#PoweredbyTweets is an innovative new installation at Somerset House showcasing six unique ways that Twitter could change the world.
Part of the London Design Festival 2015, the exhibition is the culmination of a contest that began in April to see amazing Twitter-powered inventions brought to life.
From a pigeon-powered air pollution patrol in the skies, to a magic typewriter unlocking 'Alice In Wonderland', a beautiful mirrored, state of the art Twitter-powered hospital ward, and more, the six winning ideas aim to challenge your perception of how the platform could impact the way we live our lives.
#Powered by Tweets is free to the public and runs until 27 September. If you're in London, it's worth seeing the six ideas, which have been brought to life by design agency Bureau De Change and build agency Pixie Labs.
And for those who can't make it, here are the six winning ideas…
- Category: Solve a problemIdentify a problem and describe the ways that your design, using the collective power of Twitter, creates an innovative solution.
- Pierre Duquesnoy and Matt Daniels
See how a flock of pigeons can monitor the quality of the air and report back in real time on Twitter.
Each pigeon will be equipped with a backpack capable of measuring carbon monoxide and nitrogen dioxide levels in the atmosphere, and you can see what this means in cities across the world in this interesting installation.

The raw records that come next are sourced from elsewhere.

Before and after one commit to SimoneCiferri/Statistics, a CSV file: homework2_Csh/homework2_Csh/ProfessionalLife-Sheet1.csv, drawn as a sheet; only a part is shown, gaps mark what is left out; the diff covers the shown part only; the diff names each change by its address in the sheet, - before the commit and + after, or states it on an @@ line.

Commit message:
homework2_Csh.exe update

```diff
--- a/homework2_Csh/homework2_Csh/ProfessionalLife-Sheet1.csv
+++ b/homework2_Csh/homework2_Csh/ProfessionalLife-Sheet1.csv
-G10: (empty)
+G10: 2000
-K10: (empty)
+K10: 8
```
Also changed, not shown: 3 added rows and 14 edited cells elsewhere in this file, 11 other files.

- Mark Carroll and Alex Willimott
The top three words of 2013 were heavily influenced by "internetisms": 404, hashtag, Fail… Then in 2014 that went a step further.

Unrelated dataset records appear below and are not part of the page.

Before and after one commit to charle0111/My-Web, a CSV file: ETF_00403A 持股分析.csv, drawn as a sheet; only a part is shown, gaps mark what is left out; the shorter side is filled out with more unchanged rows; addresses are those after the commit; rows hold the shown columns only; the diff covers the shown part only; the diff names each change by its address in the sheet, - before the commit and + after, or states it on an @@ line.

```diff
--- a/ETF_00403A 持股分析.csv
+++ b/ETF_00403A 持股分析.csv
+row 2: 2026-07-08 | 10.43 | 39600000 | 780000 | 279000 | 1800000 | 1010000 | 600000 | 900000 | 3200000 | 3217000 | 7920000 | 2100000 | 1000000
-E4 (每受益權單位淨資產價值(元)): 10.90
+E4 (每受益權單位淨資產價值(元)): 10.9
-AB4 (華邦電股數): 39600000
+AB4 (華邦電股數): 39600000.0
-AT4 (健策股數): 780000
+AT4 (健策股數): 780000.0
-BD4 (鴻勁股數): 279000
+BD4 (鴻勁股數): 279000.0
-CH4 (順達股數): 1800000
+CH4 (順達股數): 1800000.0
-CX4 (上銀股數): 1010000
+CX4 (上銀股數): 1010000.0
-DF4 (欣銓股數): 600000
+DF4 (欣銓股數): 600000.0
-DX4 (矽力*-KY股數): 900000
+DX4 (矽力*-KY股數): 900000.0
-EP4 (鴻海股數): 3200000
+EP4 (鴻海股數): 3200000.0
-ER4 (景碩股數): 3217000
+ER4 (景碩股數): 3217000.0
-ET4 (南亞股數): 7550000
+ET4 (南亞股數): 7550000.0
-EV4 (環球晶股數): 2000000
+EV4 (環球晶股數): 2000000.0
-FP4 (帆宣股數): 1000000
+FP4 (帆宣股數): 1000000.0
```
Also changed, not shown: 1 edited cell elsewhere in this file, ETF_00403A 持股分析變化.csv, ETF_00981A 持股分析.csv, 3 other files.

Not only with new behaviour, such as vaping becoming common language, but the number one word was in fact a symbol - the Heart Emoji.
#WordWatching will address: how do we keep up with language and how does it evolve?
- Kate Waters, Perry Price, Pat McCaren; in partnership with WaterAid
Tweettaps aims to use Twitter to keep people engaged in the donation process. After pledging a monthly donation to WaterAid, users are assigned a #TweetTap that they've chosen to support, for example a tap in Muele, Mozambique.
This Twitter-enabled tap will then update the donor with how much water it has produced and the impact it's had on the local community, creating shareable, tangible results and a stronger bond with the initial donation.
- Category: Create something beautifulCreate something amazing using Tweets or Twitter data that makes people pause for thought and want to share with others.
- By Vincent Versluis, Florian Hollander and Oliver Dennis; Cheil
There is a shortage of blood across the UK. By law, gay men are not allowed to donate blood. Everybody deserves the right to help another human being and this installation is a beautiful interactive art piece that uses Twitter and the London Design Festival to fight for this human right.
The exhibit will feature a flag shaped installation, filled with different colour liquids, resembling the rainbow flag. With each Tweet, a symbolic drop of "blood" will be added, slowly putting red back in the rainbow.
02. The Social Mindscape
- By Adeola Akande and Eloise Parfitt; Guy's and St Thomas' Hospital, London
Harnessing the power of Twitter, The Social Mindscape enables cancer patients receiving chemotherapy to communicate non-verbally and create a visual #mindscape they can collectively enjoy in real time. Chemotherapy can be a traumatic and exhausting, #mindscape will provide an uplifting distraction from the natural anxieties of waiting and receiving treatment.
03. Word by Word
- By Jeremy Garner, Dom Fisher, Yvain Granier, Pierre Briffaut and Albert Seleznyov; Hive Works
Use Twitter to reveal a story, one word at a time – with word 'released' by Twitter in real time. As a Tweet appears somewhere in the world containing the next word of the book, so Word By Word will release the book's next word – until the entire book has been gradually revealed.
The centrepiece in the exhibition is a typewriter, which types the next word in the manuscript whenever a Tweet is detected that contain it.
#Powered by Tweets runs until 27 September at London's Somerset House.